It was equally depressing news for social care with Dr Wollaston warning: “Historical cuts to social care funding have now exhausted the opportunities for significant further efficiencies in this area.
“Increasing numbers of people with genuine social care needs are no longer receiving the care they need because of a lack of funding. This not only causes considerable distress to these individuals and their families but results in additional costs to the NHS. We are concerned about the effect of additional funding streams for social care not arriving until later in the Parliament.”
Plans for additional funding for mental health were welcomed but Dr Woolaston said: “There is a danger that this could get sucked into deficits in the acute sector particularly as there is a lack of accurate data on mental health spending.
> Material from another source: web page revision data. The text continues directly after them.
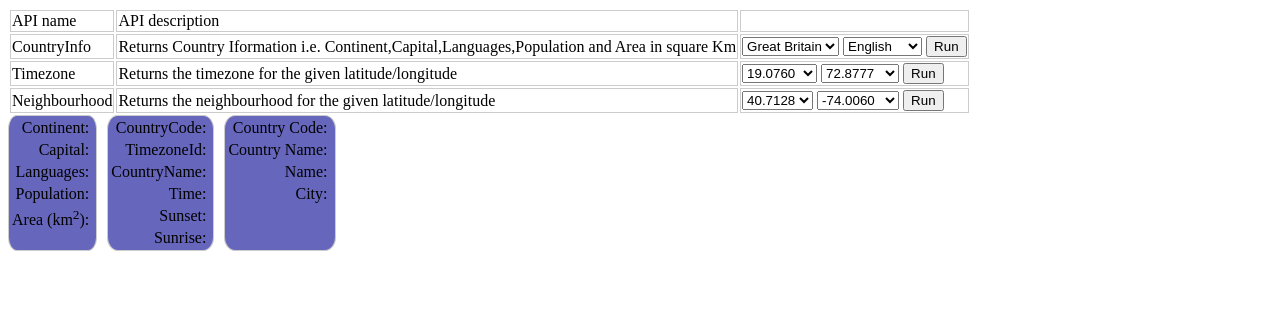
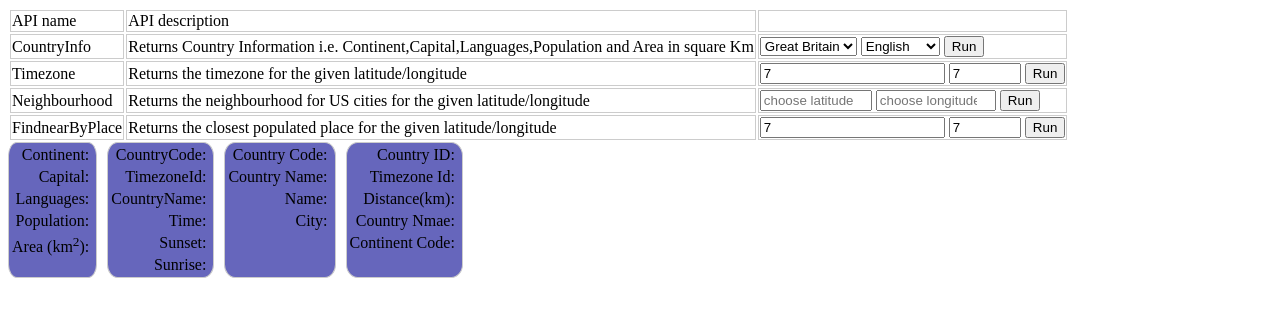
Before and after one commit to Harmeetkaur13/harmeetKaur, a plain HTML site: page task/index.html in a window 1280 px wide. Drawn offline with Linux system fonts and the light colour scheme.

Commit message:
added one more api

```diff
--- a/task/index.html
+++ b/task/index.html
@@ -7,8 +7,8 @@
 	<meta charset="utf-8">
 
 	<title>AJAX/PHP/CURL/JSON task</title>
-	<meta name="description" content="AJAX/PHP/CURL/JSON example">
-	<meta name="author" content="Paddy Evans">
+	<meta name="description" content="Lets find">
+	<meta name="author" content="Harmeet kaur">
 	<link rel="stylesheet" href="libs/css/style.css">
 </head>
 
@@ -21,7 +21,7 @@
 		</tr>
 		<tr>
 			<td>CountryInfo</td>
-			<td> Returns Country Iformation i.e. Continent,Capital,Languages,Population and Area in square
+			<td> Returns Country Information i.e. Continent,Capital,Languages,Population and Area in square
 				Km</td>
 			<td>
 				<select id="selCountry">
@@ -42,51 +42,26 @@
 		<tr>
 			<td>Timezone</td>
 			<td>Returns the timezone for the given latitude/longitude</td>
-			<td><select id="latitude">
-					<option value="19.0760">19.0760</option>
-					<option value="51.5074">51.5074</option>
-					<option value="40.7128">40.7128</option>
-					<option value="35.6895">35.6895</option>
-					<option value="-33.8688">-33.8688</option>
-					<option value="-33.9249">-33.9249</option>
-					<option value="48.8566">48.8566</option>
-				</select>
-				<select id="longitude">
-					<option value="72.8777">72.8777</option>
-					<option value="48.8566">48.8566</option>
-					<option value="-0.1278°">-0.1278</option>
-					<option value="-74.0060">-74.0060</option>
-					<option value="139.6917"> 139.6917</option>
-					<option value="151.2093">151.2093</option>
-					<option value=" 18.4241"> 18.4241</option>
-					<option value="2.3522">2.3522</option>
-				</select><!-- <input type="number" id="latitude" placeholder="latitude" value="7" min="-90" max="+90">
-
-				<input type="number" id="longitude" placeholder="longitude" value="7" min="-180" max="180"> -->
-
+			<td><input type="number" id="latitude" placeholder="latitude" value="7" min="-90" max="+90">
+				<input type="number" id="longitude" placeholder="longitude" value="7" min="-180" max="180">
 				<button id="btnRun1">Run</button>
 			</td>
 		</tr>
 		<tr>
 			<td>Neighbourhood</td>
-			<td>Returns the neighbourhood for the given latitude/longitude</td>
-			<td><select id="lati">
-					<option value="40.7128">40.7128</option>
-					<option value="34.0522">34.0522</option>
-					<option value="41.8781">41.8781</option>
-					<option value="29.7604">29.7604</option>
-					<option value="25.7617">24.7604</option>
-				</select>
-				<select id="longi">
-					<option value="-74.0060">-74.0060</option>
-					<option value="-118.2437">-118.2437</option>
-					<option value="-87.6298">-87.6298</option>
-					<option value="-95.3698">-95.3698</option>
-					<option value="-80.1918">-80.1918</option>
-				</select>
-				<!-- <input type="number" id="lati" placeholder="choose latitude" min="24.396308" max="49.384358">
-				<input type="number" id="longi" placeholder="choose longitude" min="-125.0" max="-66.93457"> -->
+			<td>Returns the neighbourhood for US cities for the given latitude/longitude</td>
+			<td>
+				<input type="number" id="lati" placeholder="choose latitude" min="24.396308" max="49.384358">
+				<input type="number" id="longi" placeholder="choose longitude" min="-125.0" max="-66.93457">
 				<button id="btnRun2">Run</button>
+			</td>
+		</tr>
+		<tr>
+			<td>FindnearByPlace</td>
+			<td>Returns the closest populated place for the given latitude/longitude</td>
+			<td><input type="number" id="latt" placeholder="latitude" value="7" min="-90" max="+90">
+				<input type="number" id="longg" placeholder="longitude" value="7" min="-180" max="180">
+				<button id="btnRun3">Run</button>
 			</td>
 		</tr>
 	</table>
@@ -249,7 +224,57 @@
 
 
 		</table>
+		<table class="results">
+			<tr>
+				<td align="right">
+					Country ID:
+				</td>
+				<td id="txtContID">
 
+				</td>
+
+			</tr>
+
+			<tr>
+				<td align="right">
+					Timezone Id:
+				</td>
+				<td id="txtTzone">
+
+				</td>
+
+			</tr>
+
+			<tr>
+				<td align="right">
+					Distance(km):
+				</td>
+				<td id="txtdistance">
+
+				</td>
+
+			</tr>
+
+			<tr>
+				<td align="right">
+					Country Nmae:
+				</td>
+				<td id="txtContName">
+
+				</td>
+
+			</tr>
+
+			<tr>
+				<td align="right">
+					Continent Code:
+				</td>
+				<td id="txtContiCode">
+
+				</td>
+
+			</tr>
+		</table>
 
 
 
```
We expect to see clear, verifiable evidence that the additional funding promised for mental health is being delivered to the front line if we are to make progress towards parity of esteem."
'Damning indictment' of state of social care
Janet Morrison, chief executive of Independent Age, the older people’s charity, called the statement that cuts to social care funding have ‘exhausted the capacity’ for further efficiencies a “frankly damning indictment of the state of care and support for hundreds of thousands of elderly and disabled people, and the new Government must take urgent steps to arrest it rather than wait for promised new cash to arrive in 2018”.
Richard Murray, director of Policy at The King’s Fund, said: “‘The Health Select Committee have summed up the funding challenges facing health and social care with laser-like precision.
“It is clear that it is no longer credible to argue that the NHS can continue to meet increasing demand for services, deliver its commitments on standards of care and stay within its budget. The Government must review its priorities for the NHS and be honest with the public about what the service can deliver with the funding it has been allocated.”
He added: “As the Committee points out, addressing the growing crisis in social care needs to be a much higher priority for the Government. With publicly-funded services increasingly only available to the poorest and those with the highest needs, this will be a key test of the Prime Minister’s promise of a country that works for everyone. Reigniting the stalled debate on funding reform must be an urgent priority, as should reviewing short-sighted cuts to public health spending.”
Theresa May urged to be 'progressive and fair'
Dr Rhidian Hughes, chief executive of The Voluntary Organisations Disability Group (VODG) urged new Prime Minister Theresa May to use the “report to lead a progressive and fair approach to care and support in this country” saying: “Demand for provision is rising whilst Government’s policies are leaving fewer disabled people eligible for essential community support.”
Martin Green, chief executive of Care England, the largest representative body for independent care providers, echoed these sentiments saying: “The findings demonstrate very clearly that people are not getting the care that they need and this needs to be tackled with immediate action.
“One of the Committee’s key recommendations is that the Government urgently assesses and sets out publicly the additional costs to the NHS as a result of delayed transfers of care, and the wider costs to the NHS associated with pressures on adult social care budgets more generally.
“Care England is very supportive of this recommendation and hopes that the Committee will hold the Government to account by ensuring that the assessment is accompanied by a plan for adult social care which demonstrates that it is addressing the situation in social care and dealing with its effect on health services”.